It sounds kind of loud where you are. What’s that music in the background?
I’m conducting this interview while waiting for an egregiously early flight from Kennedy to LAX. I believe that the song in the background is a smooth jazz version of Neil Young’s “Helpless, “ which may be one of the signals that the apocalypse is nigh, so this could be a short interview.
You’re right on the verge of the release of your first book. How does that feel?
It’s certainly exciting, but I’m a writer so I feel obliged to temper that excitement with equal parts anxiety and depressive defeatism. Mostly, it’s an extraordinary relief. I feel like I’m coming to the end of a particular cycle and I look forward to seeing what the next installment is going to be like.
Wow, that was a long awkward silence.
Sorry. Interviewing myself makes me feel put on the spot. I fell pressed to come up with deep and insightful questions. Instead my brain is making a noise that resembles the buzz of the lighting fixture in the crappy hotel I stayed at in NY.
How about just asking the question that you think interviewers are skirting around half the time? The one that goes like this: With your memoir, Some Girls: My Life in a Harem, aren’t you just a narcissistic opportunist who is exploiting not only your experiences as an international teenage prostitute but also your relationship with everyone you’ve ever known?
Not everyone I’ve ever known. But seriously, I think that’s a question I asked myself many times throughout the process of writing this memoir. What are my intentions? Am I telling this story in an effort to get to the heart of something more universal, or am I just splattering salacious details across the page? It was a question I asked and then eventually it was a question I had to discard, because too much introspection about purpose can be paralyzing. In the end, I just had to sit down and tell the story in the most honest way I knew how. I’ll leave it up to the readers to decide if the product of my efforts is meaningful or exploitative.
You talked with an impressively bright group of journalism students last night. What was the most difficult question they asked you?

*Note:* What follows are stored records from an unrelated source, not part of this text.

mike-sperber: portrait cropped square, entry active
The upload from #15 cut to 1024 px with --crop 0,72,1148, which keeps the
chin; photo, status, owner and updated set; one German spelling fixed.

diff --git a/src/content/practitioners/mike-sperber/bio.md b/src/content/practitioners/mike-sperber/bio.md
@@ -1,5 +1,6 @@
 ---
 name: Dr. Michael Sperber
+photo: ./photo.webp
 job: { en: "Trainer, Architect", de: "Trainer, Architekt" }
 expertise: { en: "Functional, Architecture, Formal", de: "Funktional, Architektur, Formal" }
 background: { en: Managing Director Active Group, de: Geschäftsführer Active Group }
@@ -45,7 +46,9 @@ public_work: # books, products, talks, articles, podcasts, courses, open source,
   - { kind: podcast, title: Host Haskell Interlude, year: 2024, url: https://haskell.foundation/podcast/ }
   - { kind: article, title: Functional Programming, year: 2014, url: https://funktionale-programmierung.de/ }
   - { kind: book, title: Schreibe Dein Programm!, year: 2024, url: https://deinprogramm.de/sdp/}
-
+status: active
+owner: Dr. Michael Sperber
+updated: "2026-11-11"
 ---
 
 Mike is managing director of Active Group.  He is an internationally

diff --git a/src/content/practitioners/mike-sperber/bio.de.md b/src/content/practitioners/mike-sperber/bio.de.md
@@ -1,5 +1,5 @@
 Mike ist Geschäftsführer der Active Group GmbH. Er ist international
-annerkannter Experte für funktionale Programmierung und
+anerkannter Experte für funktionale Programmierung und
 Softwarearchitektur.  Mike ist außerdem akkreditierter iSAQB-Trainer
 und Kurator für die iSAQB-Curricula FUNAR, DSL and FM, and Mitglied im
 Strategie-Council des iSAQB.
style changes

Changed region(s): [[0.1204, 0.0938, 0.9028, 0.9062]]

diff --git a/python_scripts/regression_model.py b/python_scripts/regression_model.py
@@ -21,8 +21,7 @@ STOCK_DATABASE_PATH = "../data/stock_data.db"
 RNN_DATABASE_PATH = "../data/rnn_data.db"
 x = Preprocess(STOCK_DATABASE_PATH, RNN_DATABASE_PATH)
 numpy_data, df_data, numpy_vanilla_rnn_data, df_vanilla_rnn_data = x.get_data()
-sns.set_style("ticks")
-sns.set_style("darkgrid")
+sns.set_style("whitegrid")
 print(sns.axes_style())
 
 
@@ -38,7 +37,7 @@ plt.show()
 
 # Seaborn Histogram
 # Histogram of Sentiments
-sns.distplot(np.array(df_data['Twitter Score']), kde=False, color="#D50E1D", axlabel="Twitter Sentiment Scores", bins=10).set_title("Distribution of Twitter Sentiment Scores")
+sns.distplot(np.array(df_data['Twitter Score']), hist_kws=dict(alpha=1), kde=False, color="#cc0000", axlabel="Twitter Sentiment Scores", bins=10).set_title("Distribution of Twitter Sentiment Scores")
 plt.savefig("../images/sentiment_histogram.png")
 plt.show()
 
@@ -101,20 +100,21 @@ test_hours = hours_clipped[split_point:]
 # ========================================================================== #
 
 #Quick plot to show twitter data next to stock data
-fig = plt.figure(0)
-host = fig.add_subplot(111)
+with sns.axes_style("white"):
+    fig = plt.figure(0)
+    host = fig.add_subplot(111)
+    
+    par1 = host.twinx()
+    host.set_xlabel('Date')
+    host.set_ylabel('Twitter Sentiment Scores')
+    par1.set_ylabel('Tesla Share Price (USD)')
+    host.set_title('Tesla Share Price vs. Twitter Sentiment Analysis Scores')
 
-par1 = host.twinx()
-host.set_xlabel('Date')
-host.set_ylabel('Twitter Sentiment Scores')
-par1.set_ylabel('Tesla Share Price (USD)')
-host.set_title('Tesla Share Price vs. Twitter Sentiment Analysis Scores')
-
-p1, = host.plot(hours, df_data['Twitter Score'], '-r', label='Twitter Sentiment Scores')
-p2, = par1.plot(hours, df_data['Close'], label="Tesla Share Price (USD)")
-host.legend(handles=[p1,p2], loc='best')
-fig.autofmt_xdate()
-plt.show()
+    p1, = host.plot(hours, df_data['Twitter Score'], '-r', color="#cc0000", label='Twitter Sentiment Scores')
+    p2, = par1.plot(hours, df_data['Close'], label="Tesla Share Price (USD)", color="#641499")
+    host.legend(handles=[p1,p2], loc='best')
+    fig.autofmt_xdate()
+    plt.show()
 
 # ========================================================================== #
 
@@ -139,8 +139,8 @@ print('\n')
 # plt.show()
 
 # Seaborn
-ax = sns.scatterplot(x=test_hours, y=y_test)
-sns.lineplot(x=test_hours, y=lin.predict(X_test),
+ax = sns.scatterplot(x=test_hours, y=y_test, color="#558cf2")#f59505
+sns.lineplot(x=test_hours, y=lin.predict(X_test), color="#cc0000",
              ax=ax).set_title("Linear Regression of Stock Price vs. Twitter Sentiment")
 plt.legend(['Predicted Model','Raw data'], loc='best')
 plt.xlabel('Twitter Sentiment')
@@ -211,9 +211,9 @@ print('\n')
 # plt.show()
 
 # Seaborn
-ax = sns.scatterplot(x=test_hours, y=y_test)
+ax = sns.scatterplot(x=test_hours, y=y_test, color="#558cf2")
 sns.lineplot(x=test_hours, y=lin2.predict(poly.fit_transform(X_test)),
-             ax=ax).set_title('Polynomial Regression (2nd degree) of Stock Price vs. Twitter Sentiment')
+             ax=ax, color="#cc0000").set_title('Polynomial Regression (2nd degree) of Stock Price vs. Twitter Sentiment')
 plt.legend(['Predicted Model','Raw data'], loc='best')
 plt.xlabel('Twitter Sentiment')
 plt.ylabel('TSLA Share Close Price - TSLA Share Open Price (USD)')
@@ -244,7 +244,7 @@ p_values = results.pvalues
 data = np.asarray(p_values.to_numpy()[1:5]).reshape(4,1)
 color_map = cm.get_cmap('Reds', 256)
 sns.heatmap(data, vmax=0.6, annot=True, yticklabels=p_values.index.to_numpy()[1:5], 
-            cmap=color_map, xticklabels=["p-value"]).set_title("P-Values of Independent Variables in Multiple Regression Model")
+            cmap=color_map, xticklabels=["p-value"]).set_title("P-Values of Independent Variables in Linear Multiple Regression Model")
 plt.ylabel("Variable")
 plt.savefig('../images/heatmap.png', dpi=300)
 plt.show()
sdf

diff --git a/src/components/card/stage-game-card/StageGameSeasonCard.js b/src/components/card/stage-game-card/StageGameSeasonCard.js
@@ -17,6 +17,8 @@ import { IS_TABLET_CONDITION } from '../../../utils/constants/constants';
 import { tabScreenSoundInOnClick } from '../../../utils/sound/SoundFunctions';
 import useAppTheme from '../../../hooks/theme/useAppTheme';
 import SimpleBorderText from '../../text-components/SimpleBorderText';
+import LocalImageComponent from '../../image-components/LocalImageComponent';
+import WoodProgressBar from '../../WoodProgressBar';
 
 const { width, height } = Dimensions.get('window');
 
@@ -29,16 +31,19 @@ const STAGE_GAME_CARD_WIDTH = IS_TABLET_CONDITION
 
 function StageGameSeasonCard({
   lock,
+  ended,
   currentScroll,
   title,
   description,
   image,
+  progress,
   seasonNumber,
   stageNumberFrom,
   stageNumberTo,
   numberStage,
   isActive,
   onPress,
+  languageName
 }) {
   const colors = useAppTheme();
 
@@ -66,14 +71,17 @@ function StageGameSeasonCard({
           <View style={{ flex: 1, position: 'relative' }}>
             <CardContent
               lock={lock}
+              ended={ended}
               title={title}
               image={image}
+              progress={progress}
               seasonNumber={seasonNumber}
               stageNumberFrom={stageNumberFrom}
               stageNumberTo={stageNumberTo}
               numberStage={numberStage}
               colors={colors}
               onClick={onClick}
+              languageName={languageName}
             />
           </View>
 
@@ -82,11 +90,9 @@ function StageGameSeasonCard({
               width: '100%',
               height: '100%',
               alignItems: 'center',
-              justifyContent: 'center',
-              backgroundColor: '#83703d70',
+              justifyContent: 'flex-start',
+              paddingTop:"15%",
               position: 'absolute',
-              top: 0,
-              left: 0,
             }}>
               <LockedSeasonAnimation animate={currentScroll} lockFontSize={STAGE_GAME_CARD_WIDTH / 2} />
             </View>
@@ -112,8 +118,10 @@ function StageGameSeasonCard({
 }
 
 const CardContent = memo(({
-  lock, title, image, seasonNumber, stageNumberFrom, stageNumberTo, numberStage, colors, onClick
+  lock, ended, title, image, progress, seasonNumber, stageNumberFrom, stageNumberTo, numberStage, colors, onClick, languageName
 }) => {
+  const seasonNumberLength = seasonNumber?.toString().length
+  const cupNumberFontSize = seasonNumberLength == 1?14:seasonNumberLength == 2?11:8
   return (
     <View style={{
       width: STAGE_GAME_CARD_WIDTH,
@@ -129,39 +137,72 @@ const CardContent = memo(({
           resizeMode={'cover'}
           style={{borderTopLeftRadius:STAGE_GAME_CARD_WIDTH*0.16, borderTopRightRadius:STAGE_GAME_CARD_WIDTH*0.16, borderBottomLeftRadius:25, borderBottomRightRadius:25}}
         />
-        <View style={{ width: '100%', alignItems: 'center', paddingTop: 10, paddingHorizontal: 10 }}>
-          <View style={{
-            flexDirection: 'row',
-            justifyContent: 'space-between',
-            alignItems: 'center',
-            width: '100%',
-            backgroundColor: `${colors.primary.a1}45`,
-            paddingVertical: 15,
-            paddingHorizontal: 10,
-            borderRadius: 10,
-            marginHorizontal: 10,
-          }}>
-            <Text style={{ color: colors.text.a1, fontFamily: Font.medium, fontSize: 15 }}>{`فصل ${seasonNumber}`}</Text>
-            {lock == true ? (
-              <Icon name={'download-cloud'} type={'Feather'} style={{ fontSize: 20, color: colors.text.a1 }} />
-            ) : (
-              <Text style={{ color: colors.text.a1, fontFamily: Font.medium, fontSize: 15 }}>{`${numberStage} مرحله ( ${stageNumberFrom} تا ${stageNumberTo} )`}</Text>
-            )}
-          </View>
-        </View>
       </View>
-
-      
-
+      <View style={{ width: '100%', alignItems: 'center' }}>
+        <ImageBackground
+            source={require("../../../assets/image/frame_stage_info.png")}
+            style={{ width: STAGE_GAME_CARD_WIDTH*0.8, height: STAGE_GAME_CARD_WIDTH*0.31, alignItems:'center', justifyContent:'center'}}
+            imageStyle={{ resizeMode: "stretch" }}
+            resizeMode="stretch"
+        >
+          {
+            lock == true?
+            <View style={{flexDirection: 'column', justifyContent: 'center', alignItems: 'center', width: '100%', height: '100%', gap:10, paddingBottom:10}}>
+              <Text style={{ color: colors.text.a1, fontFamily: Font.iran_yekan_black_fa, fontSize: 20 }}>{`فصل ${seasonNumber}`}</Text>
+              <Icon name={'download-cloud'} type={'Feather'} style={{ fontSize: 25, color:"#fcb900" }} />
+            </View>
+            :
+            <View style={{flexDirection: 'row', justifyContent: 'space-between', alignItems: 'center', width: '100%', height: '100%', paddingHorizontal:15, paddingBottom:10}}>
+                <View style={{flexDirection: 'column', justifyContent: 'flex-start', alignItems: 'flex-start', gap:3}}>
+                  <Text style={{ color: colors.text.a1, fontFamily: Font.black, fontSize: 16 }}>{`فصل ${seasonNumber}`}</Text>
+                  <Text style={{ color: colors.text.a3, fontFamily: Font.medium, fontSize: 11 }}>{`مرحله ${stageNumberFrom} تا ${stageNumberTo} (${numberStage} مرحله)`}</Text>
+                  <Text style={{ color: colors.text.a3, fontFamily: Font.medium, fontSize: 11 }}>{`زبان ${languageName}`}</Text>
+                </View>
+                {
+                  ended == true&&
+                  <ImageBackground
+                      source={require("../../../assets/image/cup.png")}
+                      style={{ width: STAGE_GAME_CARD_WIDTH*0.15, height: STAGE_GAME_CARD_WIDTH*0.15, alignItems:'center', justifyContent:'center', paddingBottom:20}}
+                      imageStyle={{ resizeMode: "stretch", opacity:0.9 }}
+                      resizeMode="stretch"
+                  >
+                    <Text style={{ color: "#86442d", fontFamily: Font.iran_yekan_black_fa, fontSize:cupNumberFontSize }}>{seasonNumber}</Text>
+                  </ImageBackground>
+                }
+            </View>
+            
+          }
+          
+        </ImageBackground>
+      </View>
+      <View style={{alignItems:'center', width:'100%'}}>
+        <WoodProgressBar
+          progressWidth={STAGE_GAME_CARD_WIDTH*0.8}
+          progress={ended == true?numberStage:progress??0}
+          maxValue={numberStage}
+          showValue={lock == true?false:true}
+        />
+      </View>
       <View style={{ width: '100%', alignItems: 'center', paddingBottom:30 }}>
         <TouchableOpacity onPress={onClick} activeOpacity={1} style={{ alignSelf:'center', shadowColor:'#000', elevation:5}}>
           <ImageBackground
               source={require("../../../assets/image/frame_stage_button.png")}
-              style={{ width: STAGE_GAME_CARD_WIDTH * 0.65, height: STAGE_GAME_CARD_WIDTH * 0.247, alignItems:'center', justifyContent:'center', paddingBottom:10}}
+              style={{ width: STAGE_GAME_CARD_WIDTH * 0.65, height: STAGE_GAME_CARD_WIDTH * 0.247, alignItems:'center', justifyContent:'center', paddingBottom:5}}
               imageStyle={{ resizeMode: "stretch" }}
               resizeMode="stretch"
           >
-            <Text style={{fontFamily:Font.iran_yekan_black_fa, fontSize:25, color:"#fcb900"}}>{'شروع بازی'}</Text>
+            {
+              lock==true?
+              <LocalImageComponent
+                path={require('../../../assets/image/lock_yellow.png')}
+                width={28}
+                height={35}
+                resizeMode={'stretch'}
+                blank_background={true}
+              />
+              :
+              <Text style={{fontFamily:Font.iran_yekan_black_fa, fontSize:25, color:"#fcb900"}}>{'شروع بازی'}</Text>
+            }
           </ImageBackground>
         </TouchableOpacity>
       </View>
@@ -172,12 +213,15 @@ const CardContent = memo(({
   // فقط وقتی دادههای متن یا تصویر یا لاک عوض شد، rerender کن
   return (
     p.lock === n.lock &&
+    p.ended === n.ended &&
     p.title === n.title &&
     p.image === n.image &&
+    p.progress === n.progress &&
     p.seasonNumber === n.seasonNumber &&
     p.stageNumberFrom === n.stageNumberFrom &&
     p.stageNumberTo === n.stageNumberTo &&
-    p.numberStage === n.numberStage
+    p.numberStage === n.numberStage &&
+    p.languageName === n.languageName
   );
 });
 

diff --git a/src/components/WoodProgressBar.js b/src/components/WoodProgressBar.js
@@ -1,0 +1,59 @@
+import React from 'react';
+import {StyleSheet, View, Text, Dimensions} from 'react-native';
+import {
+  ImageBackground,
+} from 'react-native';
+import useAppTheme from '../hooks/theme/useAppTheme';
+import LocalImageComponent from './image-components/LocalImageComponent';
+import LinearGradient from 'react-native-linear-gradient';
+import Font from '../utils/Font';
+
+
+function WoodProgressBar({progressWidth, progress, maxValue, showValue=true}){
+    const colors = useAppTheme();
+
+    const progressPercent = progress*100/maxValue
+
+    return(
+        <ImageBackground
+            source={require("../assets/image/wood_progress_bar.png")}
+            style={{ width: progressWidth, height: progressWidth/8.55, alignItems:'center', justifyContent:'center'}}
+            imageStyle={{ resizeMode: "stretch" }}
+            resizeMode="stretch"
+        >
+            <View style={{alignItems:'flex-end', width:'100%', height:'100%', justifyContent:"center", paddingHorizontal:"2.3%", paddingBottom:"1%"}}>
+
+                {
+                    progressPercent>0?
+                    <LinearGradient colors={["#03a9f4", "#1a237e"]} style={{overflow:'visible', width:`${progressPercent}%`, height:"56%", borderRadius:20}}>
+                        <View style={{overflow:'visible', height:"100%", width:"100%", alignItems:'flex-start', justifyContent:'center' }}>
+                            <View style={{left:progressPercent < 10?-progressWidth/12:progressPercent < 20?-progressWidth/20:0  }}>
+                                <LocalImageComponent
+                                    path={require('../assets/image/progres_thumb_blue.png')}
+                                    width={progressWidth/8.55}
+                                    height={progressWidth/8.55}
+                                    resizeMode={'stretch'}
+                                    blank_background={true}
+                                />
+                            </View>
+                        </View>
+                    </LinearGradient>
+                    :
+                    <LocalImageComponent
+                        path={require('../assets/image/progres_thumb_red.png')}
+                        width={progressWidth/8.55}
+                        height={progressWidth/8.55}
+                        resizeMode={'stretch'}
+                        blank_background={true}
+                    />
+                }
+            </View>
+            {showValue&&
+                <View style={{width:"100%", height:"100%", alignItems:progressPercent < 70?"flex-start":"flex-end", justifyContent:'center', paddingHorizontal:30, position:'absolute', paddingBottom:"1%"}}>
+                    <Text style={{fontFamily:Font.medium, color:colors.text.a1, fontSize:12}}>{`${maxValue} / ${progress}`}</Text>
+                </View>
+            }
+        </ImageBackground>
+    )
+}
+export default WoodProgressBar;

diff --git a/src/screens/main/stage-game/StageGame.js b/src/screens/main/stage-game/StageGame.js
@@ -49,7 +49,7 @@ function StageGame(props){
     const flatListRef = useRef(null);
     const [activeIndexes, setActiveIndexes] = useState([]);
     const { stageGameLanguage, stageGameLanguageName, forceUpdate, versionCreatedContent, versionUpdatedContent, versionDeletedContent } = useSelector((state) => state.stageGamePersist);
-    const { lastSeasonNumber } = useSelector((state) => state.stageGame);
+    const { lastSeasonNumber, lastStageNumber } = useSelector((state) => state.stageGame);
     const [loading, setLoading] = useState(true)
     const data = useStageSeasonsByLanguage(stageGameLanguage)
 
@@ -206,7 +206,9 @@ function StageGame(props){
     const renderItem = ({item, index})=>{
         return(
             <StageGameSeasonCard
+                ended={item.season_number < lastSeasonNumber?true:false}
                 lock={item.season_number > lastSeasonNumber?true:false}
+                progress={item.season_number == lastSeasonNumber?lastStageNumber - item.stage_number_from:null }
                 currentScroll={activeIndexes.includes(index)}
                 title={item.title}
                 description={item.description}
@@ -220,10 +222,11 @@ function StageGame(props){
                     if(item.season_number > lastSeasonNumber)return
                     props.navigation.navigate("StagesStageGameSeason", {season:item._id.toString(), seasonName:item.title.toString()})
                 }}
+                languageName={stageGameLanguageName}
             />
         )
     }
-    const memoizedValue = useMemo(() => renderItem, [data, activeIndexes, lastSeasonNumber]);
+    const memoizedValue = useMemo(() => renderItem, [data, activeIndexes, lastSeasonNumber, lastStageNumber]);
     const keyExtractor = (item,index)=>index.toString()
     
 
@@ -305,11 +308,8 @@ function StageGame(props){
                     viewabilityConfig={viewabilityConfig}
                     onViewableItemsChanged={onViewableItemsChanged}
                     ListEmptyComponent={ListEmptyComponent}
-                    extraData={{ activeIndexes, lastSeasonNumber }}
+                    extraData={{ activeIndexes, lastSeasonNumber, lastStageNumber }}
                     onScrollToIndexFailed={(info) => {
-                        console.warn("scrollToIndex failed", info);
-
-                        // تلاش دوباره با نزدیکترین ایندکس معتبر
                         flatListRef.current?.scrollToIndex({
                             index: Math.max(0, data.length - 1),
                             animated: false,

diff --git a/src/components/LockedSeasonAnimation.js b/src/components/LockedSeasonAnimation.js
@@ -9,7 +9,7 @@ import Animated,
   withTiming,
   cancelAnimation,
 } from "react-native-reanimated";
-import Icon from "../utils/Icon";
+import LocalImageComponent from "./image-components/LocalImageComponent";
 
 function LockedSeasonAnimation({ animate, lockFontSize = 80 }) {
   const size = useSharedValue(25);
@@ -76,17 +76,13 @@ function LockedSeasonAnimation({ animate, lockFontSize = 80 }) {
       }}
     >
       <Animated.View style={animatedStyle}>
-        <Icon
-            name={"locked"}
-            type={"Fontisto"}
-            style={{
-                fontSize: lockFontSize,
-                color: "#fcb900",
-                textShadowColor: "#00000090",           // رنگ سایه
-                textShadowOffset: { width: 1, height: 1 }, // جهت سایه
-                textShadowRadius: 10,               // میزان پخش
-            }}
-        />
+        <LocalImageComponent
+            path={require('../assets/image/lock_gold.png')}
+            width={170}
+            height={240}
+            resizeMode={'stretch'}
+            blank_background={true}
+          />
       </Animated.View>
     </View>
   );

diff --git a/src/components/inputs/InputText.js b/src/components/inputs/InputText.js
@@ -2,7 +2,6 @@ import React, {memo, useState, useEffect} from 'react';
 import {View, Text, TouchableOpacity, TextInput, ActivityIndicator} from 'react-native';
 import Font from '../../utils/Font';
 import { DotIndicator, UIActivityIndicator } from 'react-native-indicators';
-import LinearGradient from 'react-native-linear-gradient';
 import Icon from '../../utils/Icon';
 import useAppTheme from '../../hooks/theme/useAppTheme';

It’s interesting that the stickiest part of the evening for me wasn’t their questions about sexually transmitted diseases or even about my strained relationship with my family as a result of this book’s imminent release. Rather, the most uncomfortable moment for me came when I was talking about the real narrative drive of the book being my struggle to love myself. I told them that I felt confident saying that I’m a beautiful woman today. As I was saying it, I realized that, in fact, I didn’t feel at all confident. Self-acceptance remains an ongoing struggle in my life. I think that when reading a contemporary confessional memoir, the tendency is to expect some big lesson will be learned. A sense of resolution is important, but it can also be a reductive demand to make on a narrative. In Some Girls, I tried to clarify some questions rather than offer answers.
What is the significance of Patti Smith in Some Girls?
In Some Girls, I call Patti Smith “the barometer of all things cool and right.” Throughout the book, when confronted with difficult decisions, I ask the question, “What would Patti Smith do? But Patti Smith plays a larger role than a just being a moral compass; she’s also the vehicle for forgiveness when I ignore that moral compass and go way off the rails. I refer to her as my fairy godmother, but she’s more of a shaman figure- an interlocutor between the known and the unknown, the possible and the impossible.
What was the coolest thing that happened to you yesterday?
I picked up a copy of Bust magazine and saw that Some Girls is written up in back to back articles with Patti Smith’s new memoir Just Kids. What are the chances? It was freaky. It actually brought tears to my eyes.
Did someone actually ask you yesterday in an interview if you thought you were as cool as Patti Smith?
It might be the most hilarious question I’ve been asked yet (and that includes the “sex tips to please a prince” kind of questions I got from German Cosmo). But I suppose if I had really learned the self-love lesson, I would have answered, yes. Yes, I am. But I’m not there yet. It’s a work in progress.